http://www.cfs.wisc.edu/Working_Papers/Using_the_Right_Yardstick_Assessing_Financial_Literacy_Measures_and_Validating_How_Well_Measures_Predict_Future_Financial_Well-Being_for_Low-Income_and_Vulnerable_Populations.pdf
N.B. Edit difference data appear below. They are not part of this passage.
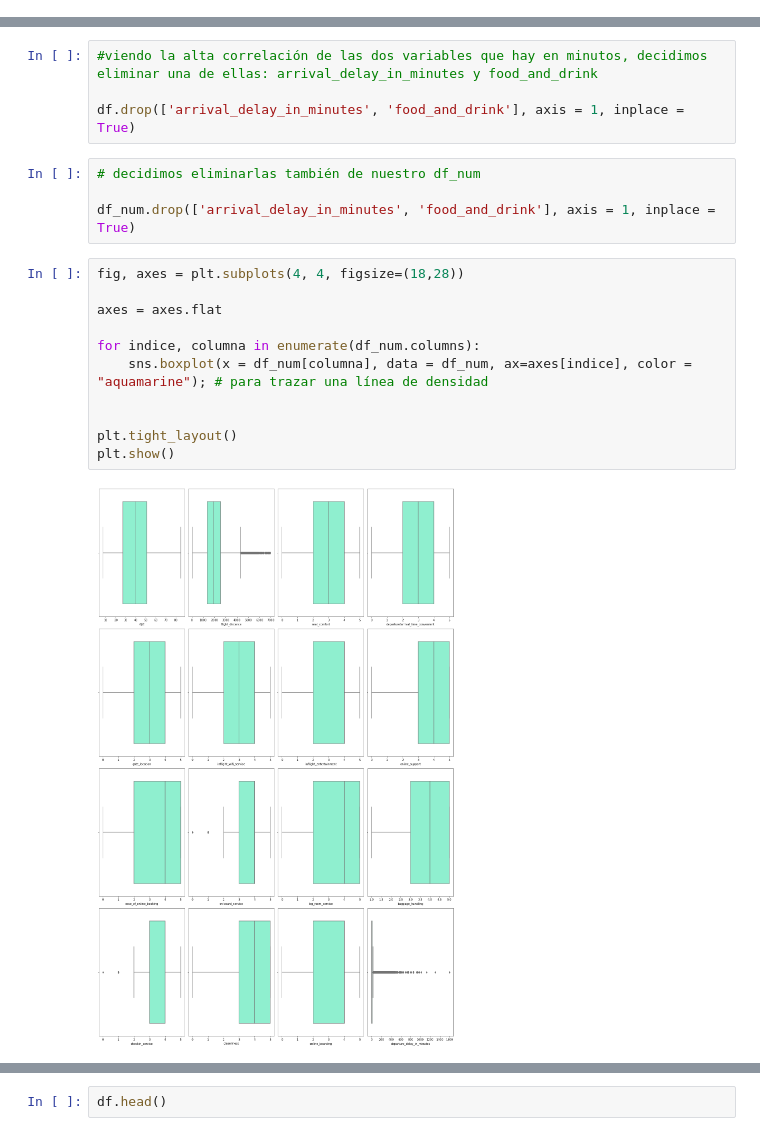
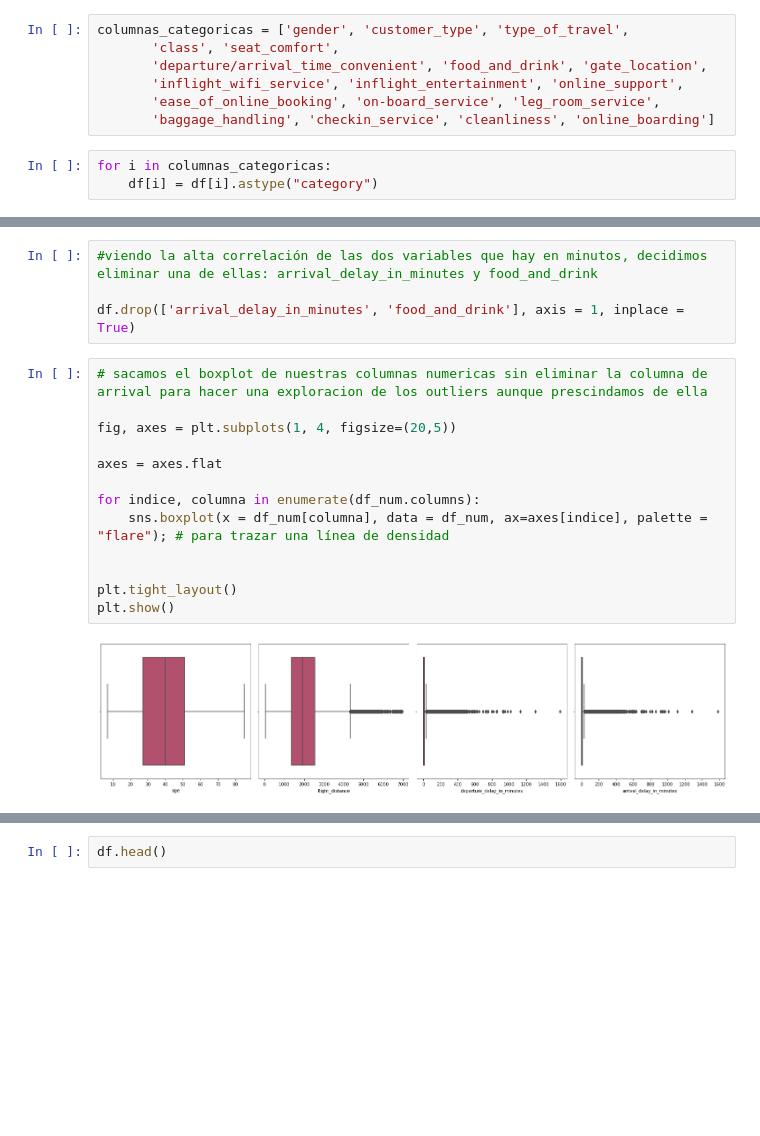
Before and after one commit to Adalab/promo_d_da_modulo3_sprint1_Estibaliz_Lorena, a Jupyter notebook: pair_regresion_logistica_eda.ipynb, the cells around one changed output, grey strips where cells are left out. Drawn from its saved outputs; the diff is of its cells as text; blank space fills up the shorter version.

```diff
--- a/pair_regresion_logistica_eda.ipynb
+++ b/pair_regresion_logistica_eda.ipynb
@@ -197,0 +192,10 @@ similar_variables(lista_col)
+# %%
+columnas_categoricas = ['gender', 'customer_type', 'type_of_travel',
+       'class', 'seat_comfort',
+       'departure/arrival_time_convenient', 'food_and_drink', 'gate_location',
+       'inflight_wifi_service', 'inflight_entertainment', 'online_support',
+       'ease_of_online_booking', 'on-board_service', 'leg_room_service',
+       'baggage_handling', 'checkin_service', 'cleanliness', 'online_boarding']
+# %%
+for i in columnas_categoricas:
+    df[i] = df[i].astype("category")
@@ -315,21 +328,19 @@ sns.heatmap(correlacion, cmap="viridis", annot = True, mask = mask, vmin = -1, v
 #viendo la alta correlación de las dos variables que hay en minutos, decidimos eliminar una de ellas: arrival_delay_in_minutes y food_and_drink
 
 df.drop(['arrival_delay_in_minutes', 'food_and_drink'], axis = 1, inplace = True)
-# %%
-# decidimos eliminarlas también de nuestro df_num
-
-df_num.drop(['arrival_delay_in_minutes', 'food_and_drink'], axis = 1, inplace = True)
 # %%
-fig, axes = plt.subplots(4, 4, figsize=(18,28))
+# sacamos el boxplot de nuestras columnas numericas sin eliminar la columna de arrival para hacer una exploracion de los outliers aunque prescindamos de ella
+
+fig, axes = plt.subplots(1, 4, figsize=(20,5))
 
 axes = axes.flat
 
 for indice, columna in enumerate(df_num.columns):
-    sns.boxplot(x = df_num[columna], data = df_num, ax=axes[indice], color = "aquamarine"); # para trazar una línea de densidad
+    sns.boxplot(x = df_num[columna], data = df_num, ax=axes[indice], palette = "flare"); # para trazar una línea de densidad
 
 
 plt.tight_layout()
 plt.show()
 # %% [output]
-[figure, old version]
+[figure, new version]
 # %%
```
Also changed, not shown: parts of 24 cells of this notebook, 1 other file.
Complete Description:With the shifting of responsibility for retirement planning and risk from employers to employees, the growth of 401(k) plans and the recent financial crisis, researchers, policy makers and practitioners have become increasingly concerned with the financial literacy of the U.S. population. Along with this interest has come a need to develop measures of financial literacy in order to evaluate interventions to improve financial literacy and examine the implications of financial literacy for financial well-being. However, the measurement of financial literacy is in its infancy. Questions to assess financial literacy have only recently been included in major secondary data sets, and the limited data on financial literacy and financial outcomes has largely led to simple cross-sectional analysis to validate these measures as predictors of financial well-being. Moreover, questions used to assess a respondent’s level of financial literacy that ask about knowledge of compound interest, inflation, and portfolio allocation/risk, may be salient in different ways across different segments of the population. Of particular concern is the relevance of these questions for measuring financial literacy among low-income populations who rely more heavily on Social Security benefits, and encounter very different forms of financial decisions and financial products than upper/middle income households. Using data from nine waves of the Health and Retirement Study (HRS) we examine whether existing measures of financial literacy are descriptive and/or predictive of successful household financial management and resilience to the recent financial crisis. Specifically, we assess whether correct responses to various financial literacy questions are significant predictors of successful asset accumulation, resilience to asset loss and changes in retirement expectations. We find that once individual characteristics are carefully controlled for correct responses to many of the financial literacy questions in widespread use are not significant predictors of asset accumulation or resilience to financial shocks.
Date Published:Saturday, October 01, 2011
Author:Jason S. Seligman
Funding Agency: Social Security Administration, CFS - Wisc
Type: Working paper;
Source: Survey data;
Language: English
Audience: Researcher